financially to the strategy. Sale of purified water to residences
and industry funds ongoing maintenance and expansion of the hydraulic
system. Revenue from the sale of permaculture plants and harvests
is reinvested into the next phase of plantings.
Urban Permaculture Enterprise
The Urban Permaculture Enterprise (UPE) is a concept for both a
new approach to our urban public space and the relationship between
local government, the community and commercial activity. Currently
council is responsible for providing and maintaining public spaces
such as streets and recreational open space. The restructuring of
council organization and redirection of funds would see the establishment
of an affiliated commercial enterprise with direct council and community
involvement. The enterprise would assume responsibility for the
landscaping of public space as a productive permaculture landscape.
The UPE would develop as a commercial company with its physical
operations based in retrofitted former industrial buildings as part
of the mixed use development adjacent to the rail station. The UPE
and the landscape developed and maintained by it, would evolve into
a dynamic, active, productive, educative and unique public domain
for the local community and which would draw people from surrounding
areas increasing social and economic activity. The UPE would activate
the council and the community focusing energy and skills within

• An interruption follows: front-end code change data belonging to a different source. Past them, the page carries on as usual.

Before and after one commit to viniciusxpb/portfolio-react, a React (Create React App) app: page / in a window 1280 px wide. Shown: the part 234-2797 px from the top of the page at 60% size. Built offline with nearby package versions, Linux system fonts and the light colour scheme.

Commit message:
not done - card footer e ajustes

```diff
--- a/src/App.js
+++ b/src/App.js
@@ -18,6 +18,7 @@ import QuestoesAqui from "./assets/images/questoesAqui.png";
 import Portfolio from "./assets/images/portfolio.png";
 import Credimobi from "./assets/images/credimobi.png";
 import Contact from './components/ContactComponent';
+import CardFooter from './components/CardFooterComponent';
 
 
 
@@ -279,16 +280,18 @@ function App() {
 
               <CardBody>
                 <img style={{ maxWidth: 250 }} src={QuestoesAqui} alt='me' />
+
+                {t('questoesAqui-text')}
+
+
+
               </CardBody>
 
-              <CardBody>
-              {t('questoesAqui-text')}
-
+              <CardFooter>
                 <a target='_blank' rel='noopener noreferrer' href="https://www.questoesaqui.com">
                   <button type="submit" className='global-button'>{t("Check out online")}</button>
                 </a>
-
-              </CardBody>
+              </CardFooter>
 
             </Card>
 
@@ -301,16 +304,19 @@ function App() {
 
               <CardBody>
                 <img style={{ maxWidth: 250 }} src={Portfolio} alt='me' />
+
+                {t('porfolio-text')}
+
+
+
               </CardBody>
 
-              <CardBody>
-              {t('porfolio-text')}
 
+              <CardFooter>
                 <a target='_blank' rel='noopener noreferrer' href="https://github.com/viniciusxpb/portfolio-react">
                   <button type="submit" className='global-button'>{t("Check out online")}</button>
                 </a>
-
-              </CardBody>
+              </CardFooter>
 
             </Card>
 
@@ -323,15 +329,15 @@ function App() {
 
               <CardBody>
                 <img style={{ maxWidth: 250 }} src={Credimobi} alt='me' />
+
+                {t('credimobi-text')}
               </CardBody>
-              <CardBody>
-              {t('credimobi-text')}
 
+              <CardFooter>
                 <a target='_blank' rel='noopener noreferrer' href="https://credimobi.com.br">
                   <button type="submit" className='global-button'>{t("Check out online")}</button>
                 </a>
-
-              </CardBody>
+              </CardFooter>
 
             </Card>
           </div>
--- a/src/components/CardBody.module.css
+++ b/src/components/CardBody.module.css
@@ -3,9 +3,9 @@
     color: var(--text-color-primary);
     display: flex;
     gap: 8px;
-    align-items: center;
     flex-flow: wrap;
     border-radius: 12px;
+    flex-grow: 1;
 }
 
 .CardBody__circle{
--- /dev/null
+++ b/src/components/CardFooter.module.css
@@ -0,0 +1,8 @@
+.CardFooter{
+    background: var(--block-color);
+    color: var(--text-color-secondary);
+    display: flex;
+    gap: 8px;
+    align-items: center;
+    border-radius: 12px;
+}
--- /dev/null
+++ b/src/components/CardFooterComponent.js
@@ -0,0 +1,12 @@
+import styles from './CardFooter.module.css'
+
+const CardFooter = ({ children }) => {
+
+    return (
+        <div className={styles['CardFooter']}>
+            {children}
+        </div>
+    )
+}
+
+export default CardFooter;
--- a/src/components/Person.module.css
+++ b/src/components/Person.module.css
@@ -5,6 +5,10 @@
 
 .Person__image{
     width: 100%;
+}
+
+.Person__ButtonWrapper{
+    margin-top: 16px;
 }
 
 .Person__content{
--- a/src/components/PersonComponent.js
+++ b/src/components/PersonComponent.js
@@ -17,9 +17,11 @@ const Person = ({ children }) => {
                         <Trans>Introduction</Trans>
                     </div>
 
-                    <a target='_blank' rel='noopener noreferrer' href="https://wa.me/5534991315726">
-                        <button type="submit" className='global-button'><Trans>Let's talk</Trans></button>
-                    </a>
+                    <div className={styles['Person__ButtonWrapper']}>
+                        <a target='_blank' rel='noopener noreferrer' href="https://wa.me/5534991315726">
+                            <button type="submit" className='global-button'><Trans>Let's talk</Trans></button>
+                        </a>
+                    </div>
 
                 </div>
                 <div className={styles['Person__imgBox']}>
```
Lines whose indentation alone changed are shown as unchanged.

the community into a positive enterprise with multiple benefits;
a sense of ownership and pride in a quality public space and locally
generated resources, skills, revenue, education and employment.
Key Concept Plan: Rail Station Precinct
The key concept plan acts as an example of the localized planning
and design through which the strategy would be realized on the
ground. The Rail Station Precinct would include areas of new residential
development, the public domain network incorporating constructed
wetlands and recreational spaces, redevelopment of the rail station
and adjacent commercial and retail premises. It highlights key existing
buildings that will be retrofitted as part of the Urban Permaculture
Enterprises’ retail and education center.
Connected to the phasing diagram and concept plan are Prototypes,
which outline key specific technologies and processes that are instrumental
in the implementation of the strategy. The prototypes are not intended
to present a conclusive palette of urban design details but rather
illustrate the key functional or technical information that would
guide their further development and importantly support the feasibility
of the strategy.
The key prototypes included in the strategy are:
- Bioremediation: technologies for the removal of soil contaminants
using plants and micro organisms.
- Sewer Mining: a localized system for redirecting and recycling
black water from existing sewers
- Hydraulic System: elements for the purification of storm and
gray water via bioswales and constructed wetlands for reuse
- Street Hierarchy: typical designs for restructuring streets
for improved pedestrian + bicycle circulation, infrastructure
- Permaculture Planting: typical design of permaculture crop
layering, species selection and planting to harvest timeframes
The Urban Infrastructure Strategy aims to challenge conventional
frameworks, assumptions and priorities in urban planning and design,
specifically the function of the urban public domain. The strategy
presents possibilities for the integration of ecology, community
and economy at both the policy and organizational level and in the
physical landscape. The potential is a phased retrofit which evolves
the site into a dynamic sustainable urban system activated by a
multi-functional biophysical, productive and social public domain
infrastructure achieved through innovative policy, organizational,
technical, financial and ecological programmes and processes.